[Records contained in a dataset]

################

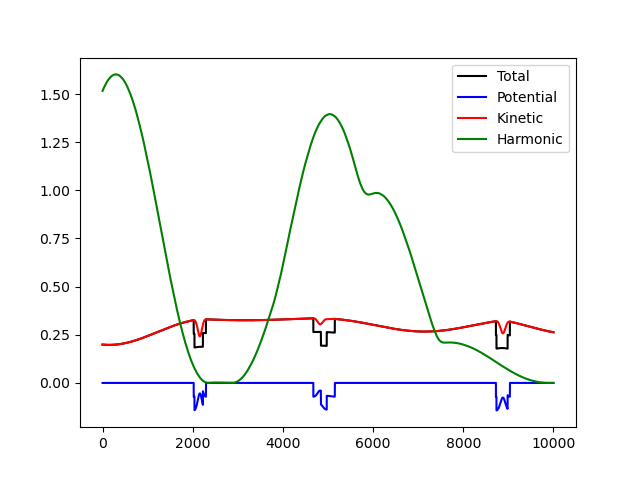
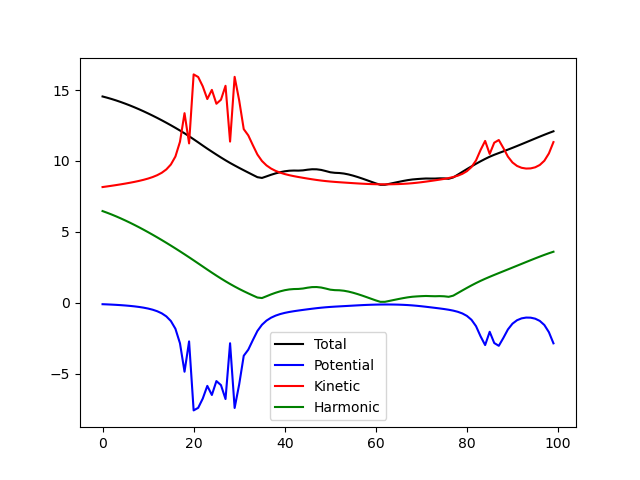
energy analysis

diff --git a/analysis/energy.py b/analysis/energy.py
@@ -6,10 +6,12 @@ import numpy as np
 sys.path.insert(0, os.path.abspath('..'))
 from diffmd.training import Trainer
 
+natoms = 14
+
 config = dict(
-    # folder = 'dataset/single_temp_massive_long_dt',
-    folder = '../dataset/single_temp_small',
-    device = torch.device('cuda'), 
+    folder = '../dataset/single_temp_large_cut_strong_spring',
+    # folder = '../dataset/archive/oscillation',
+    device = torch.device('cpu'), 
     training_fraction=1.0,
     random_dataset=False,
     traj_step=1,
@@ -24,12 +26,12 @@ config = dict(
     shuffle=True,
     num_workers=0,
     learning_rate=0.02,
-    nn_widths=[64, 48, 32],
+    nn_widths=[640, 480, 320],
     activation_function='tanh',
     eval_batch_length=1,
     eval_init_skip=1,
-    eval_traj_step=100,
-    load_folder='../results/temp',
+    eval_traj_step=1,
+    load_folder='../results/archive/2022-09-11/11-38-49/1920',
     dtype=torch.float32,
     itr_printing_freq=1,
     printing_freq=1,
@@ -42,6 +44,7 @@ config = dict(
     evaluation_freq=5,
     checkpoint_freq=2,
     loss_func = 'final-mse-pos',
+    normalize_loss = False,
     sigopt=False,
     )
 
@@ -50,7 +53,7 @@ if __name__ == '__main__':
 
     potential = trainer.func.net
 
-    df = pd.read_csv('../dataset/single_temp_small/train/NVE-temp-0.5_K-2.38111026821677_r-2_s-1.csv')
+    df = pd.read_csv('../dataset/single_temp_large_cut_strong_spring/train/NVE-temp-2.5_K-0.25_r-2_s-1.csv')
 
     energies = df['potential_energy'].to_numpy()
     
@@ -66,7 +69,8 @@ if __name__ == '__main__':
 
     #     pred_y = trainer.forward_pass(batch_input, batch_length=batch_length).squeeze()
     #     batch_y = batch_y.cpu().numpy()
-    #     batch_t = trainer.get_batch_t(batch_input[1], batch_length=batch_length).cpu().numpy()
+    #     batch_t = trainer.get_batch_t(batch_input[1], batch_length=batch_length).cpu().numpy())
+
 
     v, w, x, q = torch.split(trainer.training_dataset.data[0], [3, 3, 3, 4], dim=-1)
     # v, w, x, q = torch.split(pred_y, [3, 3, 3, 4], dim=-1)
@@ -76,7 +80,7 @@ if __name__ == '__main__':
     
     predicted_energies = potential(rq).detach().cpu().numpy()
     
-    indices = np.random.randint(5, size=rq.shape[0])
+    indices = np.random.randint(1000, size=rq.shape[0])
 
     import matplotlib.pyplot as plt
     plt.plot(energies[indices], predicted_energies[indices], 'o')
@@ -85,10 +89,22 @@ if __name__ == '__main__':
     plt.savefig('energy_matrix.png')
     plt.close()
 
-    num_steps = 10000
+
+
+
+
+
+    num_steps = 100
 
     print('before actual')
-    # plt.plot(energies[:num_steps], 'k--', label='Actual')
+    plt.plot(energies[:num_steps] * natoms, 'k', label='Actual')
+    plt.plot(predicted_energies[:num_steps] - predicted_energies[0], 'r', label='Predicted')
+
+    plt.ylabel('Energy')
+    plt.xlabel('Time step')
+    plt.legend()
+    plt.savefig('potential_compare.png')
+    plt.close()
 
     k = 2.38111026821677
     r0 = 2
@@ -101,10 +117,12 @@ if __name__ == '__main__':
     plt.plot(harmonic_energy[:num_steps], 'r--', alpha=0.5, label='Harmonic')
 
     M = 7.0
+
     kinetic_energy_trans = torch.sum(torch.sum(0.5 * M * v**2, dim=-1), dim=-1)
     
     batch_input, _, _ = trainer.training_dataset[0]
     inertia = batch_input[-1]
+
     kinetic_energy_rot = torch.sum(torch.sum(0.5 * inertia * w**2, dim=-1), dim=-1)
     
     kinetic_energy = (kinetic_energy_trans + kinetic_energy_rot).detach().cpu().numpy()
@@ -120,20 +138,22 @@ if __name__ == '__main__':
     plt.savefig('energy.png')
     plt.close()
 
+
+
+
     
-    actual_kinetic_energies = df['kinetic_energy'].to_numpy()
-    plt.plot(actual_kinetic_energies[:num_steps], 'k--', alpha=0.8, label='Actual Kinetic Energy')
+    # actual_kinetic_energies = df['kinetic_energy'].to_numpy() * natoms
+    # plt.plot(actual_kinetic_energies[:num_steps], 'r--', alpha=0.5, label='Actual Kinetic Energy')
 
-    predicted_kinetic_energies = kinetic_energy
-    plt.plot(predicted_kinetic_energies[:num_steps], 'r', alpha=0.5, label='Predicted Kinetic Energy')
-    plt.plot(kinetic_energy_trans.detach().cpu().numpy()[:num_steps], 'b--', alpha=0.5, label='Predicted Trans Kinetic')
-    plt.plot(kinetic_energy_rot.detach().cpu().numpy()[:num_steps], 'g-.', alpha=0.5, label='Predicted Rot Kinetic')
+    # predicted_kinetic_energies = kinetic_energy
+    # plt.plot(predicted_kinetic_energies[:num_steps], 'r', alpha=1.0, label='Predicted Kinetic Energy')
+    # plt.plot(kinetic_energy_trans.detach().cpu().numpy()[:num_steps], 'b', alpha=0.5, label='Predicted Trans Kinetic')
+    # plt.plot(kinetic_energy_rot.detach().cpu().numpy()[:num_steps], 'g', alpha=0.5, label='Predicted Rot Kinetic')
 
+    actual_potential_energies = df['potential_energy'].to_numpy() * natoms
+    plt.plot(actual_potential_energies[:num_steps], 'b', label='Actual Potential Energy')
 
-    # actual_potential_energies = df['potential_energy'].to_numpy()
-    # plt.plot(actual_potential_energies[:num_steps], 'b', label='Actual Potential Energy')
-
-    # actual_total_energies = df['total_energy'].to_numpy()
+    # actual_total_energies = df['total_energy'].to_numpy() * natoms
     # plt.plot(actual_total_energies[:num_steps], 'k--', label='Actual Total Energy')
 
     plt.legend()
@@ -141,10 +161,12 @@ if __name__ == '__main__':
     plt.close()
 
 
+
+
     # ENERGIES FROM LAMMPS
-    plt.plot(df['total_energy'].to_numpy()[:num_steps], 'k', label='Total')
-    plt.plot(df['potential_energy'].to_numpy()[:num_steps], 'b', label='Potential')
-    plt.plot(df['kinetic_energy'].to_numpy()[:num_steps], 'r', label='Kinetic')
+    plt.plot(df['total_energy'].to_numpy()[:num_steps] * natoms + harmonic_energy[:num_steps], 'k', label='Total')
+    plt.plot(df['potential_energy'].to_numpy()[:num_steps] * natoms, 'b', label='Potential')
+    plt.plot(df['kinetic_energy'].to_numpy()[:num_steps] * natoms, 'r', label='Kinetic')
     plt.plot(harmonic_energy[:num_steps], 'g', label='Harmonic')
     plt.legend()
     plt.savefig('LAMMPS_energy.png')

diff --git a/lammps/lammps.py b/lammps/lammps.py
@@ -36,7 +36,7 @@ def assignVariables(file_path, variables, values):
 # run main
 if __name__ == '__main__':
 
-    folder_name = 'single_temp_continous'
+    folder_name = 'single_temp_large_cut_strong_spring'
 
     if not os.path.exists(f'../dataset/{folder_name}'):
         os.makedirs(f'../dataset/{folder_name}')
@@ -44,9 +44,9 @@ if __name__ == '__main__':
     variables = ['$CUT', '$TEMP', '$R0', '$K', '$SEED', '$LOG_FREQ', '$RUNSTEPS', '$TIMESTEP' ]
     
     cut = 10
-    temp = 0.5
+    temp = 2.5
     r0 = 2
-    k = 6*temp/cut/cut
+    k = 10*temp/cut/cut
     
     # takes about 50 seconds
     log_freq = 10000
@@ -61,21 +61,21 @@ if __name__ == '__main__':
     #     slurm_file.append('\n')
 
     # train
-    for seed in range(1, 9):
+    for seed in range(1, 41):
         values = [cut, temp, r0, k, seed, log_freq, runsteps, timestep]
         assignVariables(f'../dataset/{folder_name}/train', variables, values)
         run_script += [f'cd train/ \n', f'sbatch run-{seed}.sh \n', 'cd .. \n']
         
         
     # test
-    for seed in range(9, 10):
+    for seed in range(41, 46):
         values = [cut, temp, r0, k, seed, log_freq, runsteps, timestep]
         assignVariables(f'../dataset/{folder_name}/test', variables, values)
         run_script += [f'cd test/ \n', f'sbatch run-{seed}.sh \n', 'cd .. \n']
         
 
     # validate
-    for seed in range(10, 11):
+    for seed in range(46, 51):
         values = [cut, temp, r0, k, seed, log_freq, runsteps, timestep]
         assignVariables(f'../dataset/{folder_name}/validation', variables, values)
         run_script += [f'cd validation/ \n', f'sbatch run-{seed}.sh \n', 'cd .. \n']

################

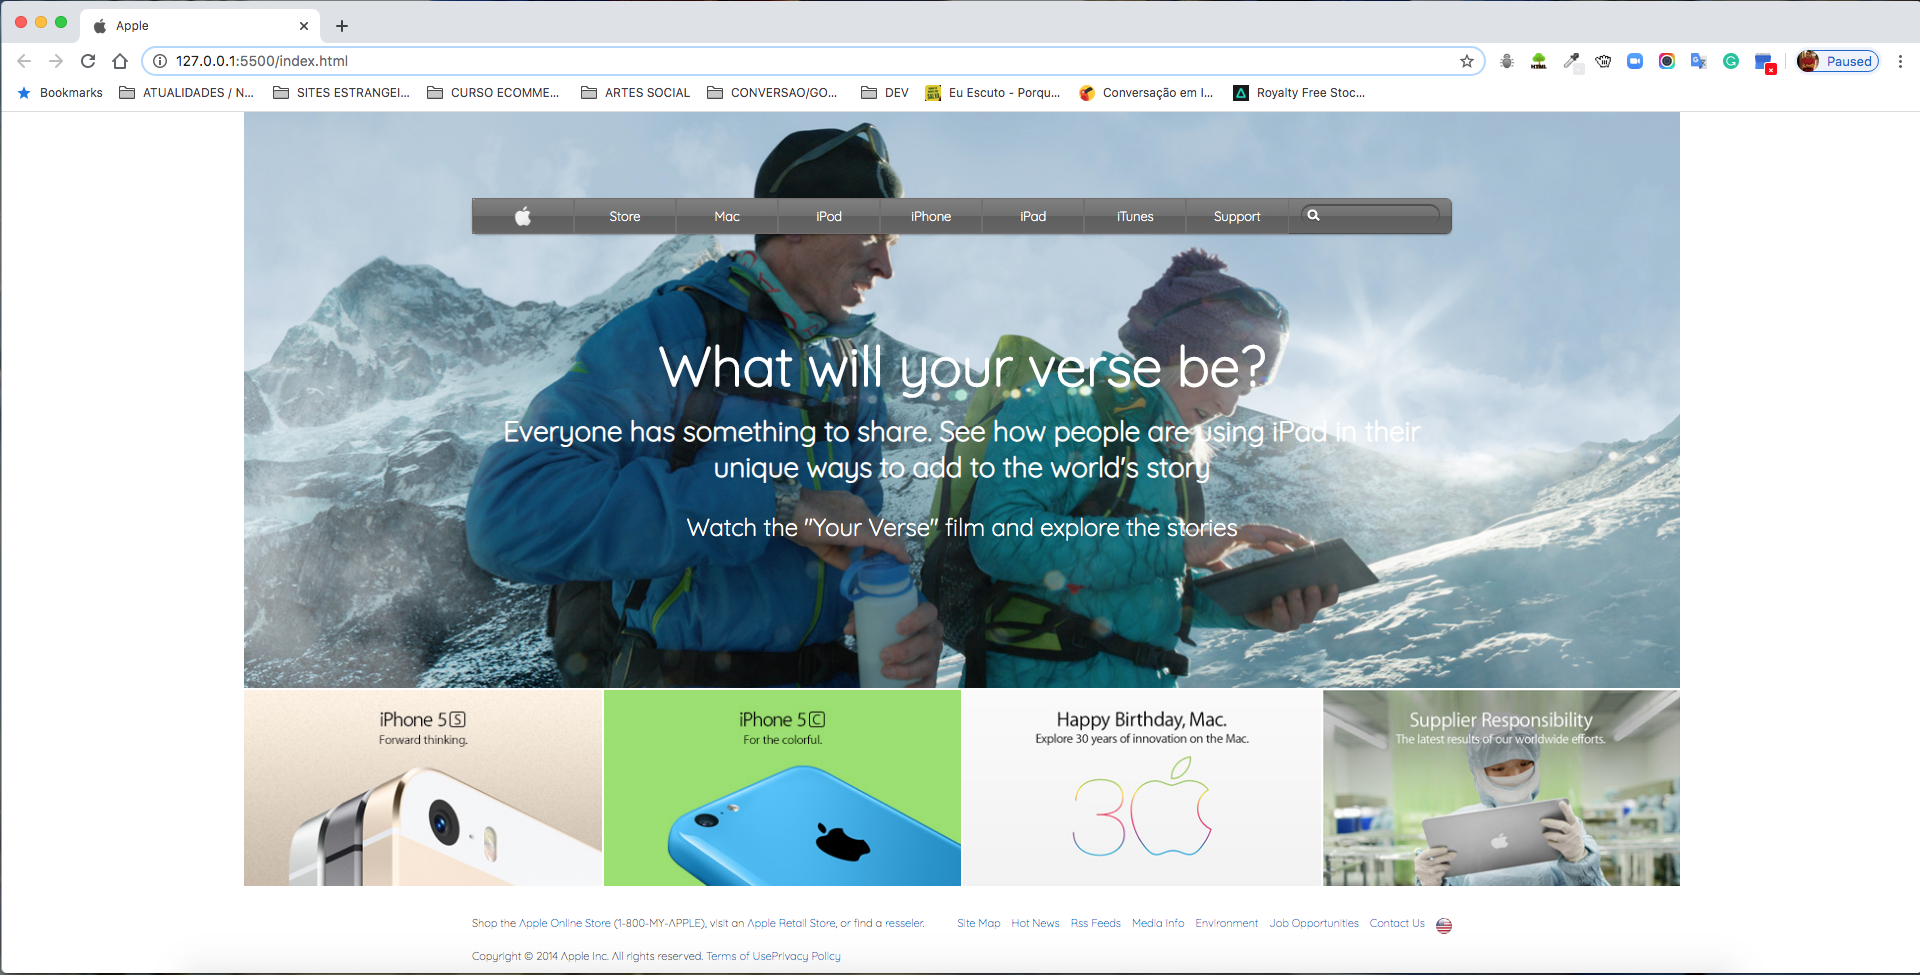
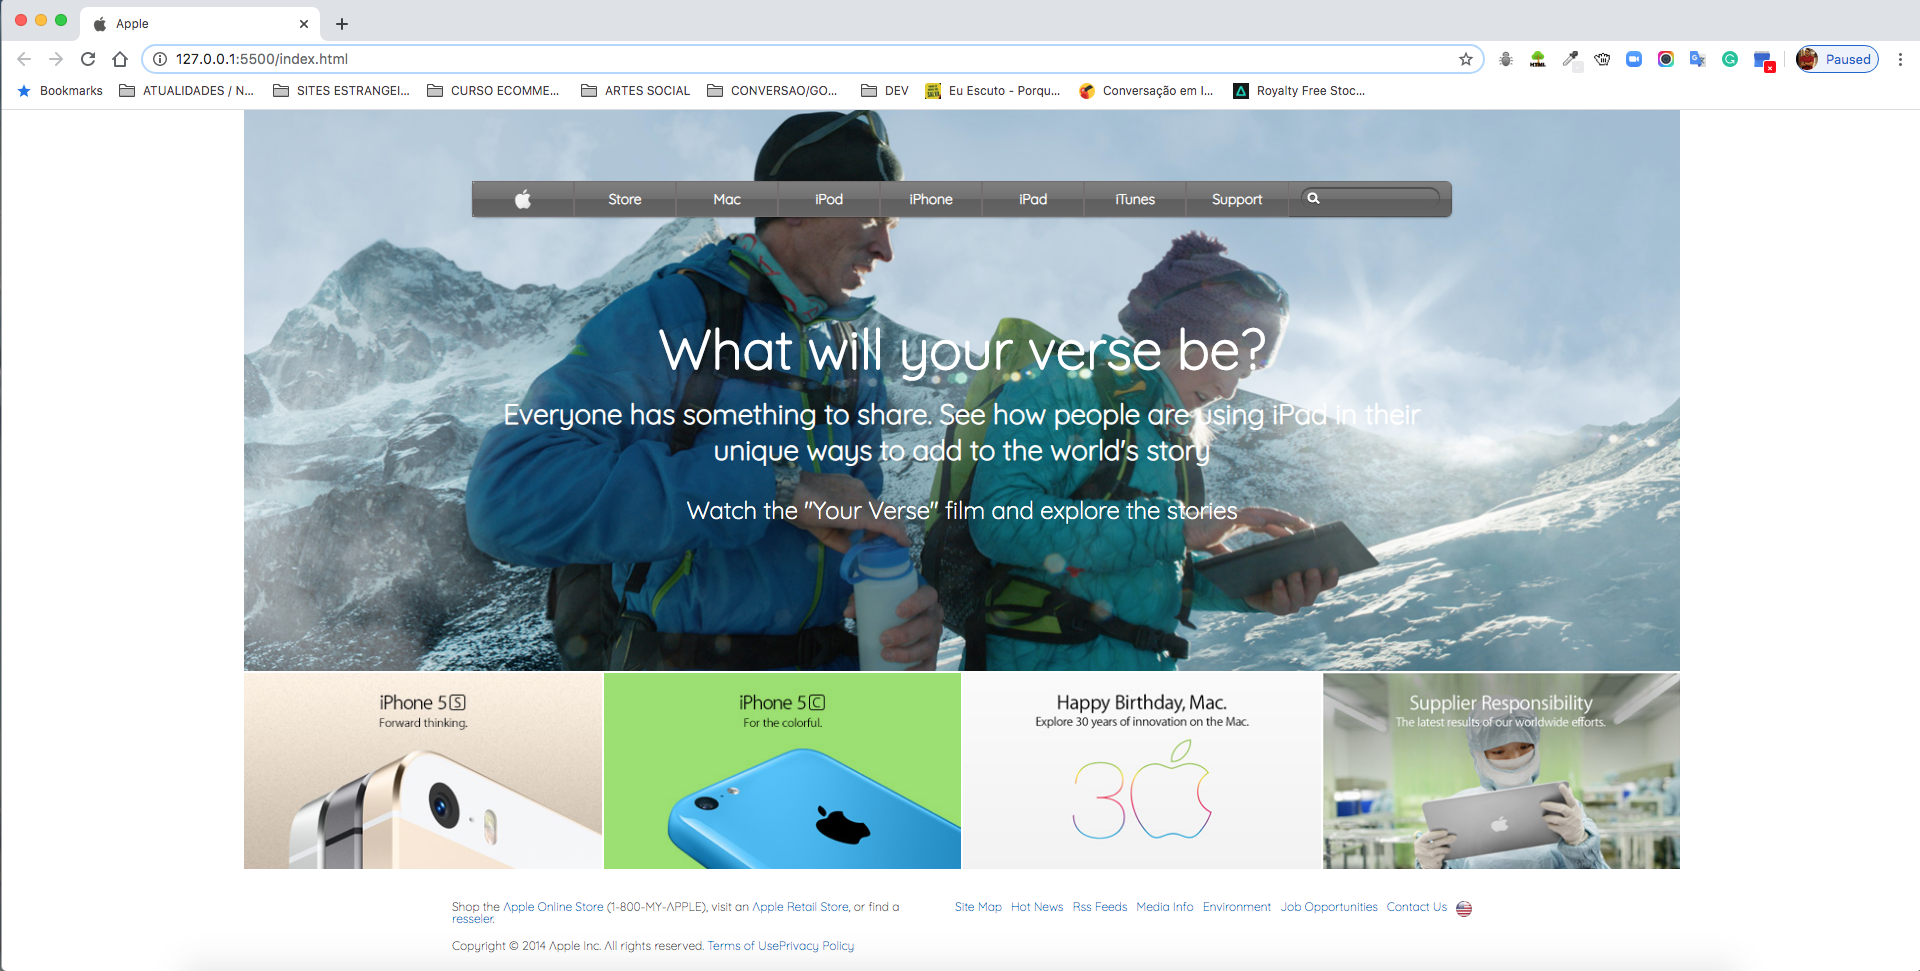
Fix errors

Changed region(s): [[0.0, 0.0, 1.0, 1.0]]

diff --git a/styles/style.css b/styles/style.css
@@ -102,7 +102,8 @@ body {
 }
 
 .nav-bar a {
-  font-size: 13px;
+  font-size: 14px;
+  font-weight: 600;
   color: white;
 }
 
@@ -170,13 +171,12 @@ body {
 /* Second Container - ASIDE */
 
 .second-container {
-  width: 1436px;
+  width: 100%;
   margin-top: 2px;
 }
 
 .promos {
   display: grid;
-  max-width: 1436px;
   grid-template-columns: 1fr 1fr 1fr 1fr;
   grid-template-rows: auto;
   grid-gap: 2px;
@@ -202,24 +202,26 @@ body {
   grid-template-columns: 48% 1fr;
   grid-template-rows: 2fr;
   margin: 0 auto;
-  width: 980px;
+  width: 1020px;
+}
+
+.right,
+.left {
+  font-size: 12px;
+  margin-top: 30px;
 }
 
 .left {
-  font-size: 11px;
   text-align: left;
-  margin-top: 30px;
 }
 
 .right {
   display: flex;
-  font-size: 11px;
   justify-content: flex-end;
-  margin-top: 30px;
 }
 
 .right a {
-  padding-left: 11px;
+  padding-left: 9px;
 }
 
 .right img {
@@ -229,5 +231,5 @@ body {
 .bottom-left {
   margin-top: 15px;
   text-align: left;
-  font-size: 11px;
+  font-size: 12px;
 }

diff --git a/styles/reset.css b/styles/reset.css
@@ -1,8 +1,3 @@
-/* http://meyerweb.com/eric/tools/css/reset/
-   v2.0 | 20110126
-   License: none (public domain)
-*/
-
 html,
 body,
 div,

################

**WORK TASK**
Wherever the string "torch" occurs in the records, copy the line it is in.

**EXERCISE ANSWER**
-    device = torch.device('cuda'), 
+    device = torch.device('cpu'), 
     dtype=torch.float32,
     v, w, x, q = torch.split(trainer.training_dataset.data[0], [3, 3, 3, 4], dim=-1)
     # v, w, x, q = torch.split(pred_y, [3, 3, 3, 4], dim=-1)
     kinetic_energy_trans = torch.sum(torch.sum(0.5 * M * v**2, dim=-1), dim=-1)
     kinetic_energy_rot = torch.sum(torch.sum(0.5 * inertia * w**2, dim=-1), dim=-1)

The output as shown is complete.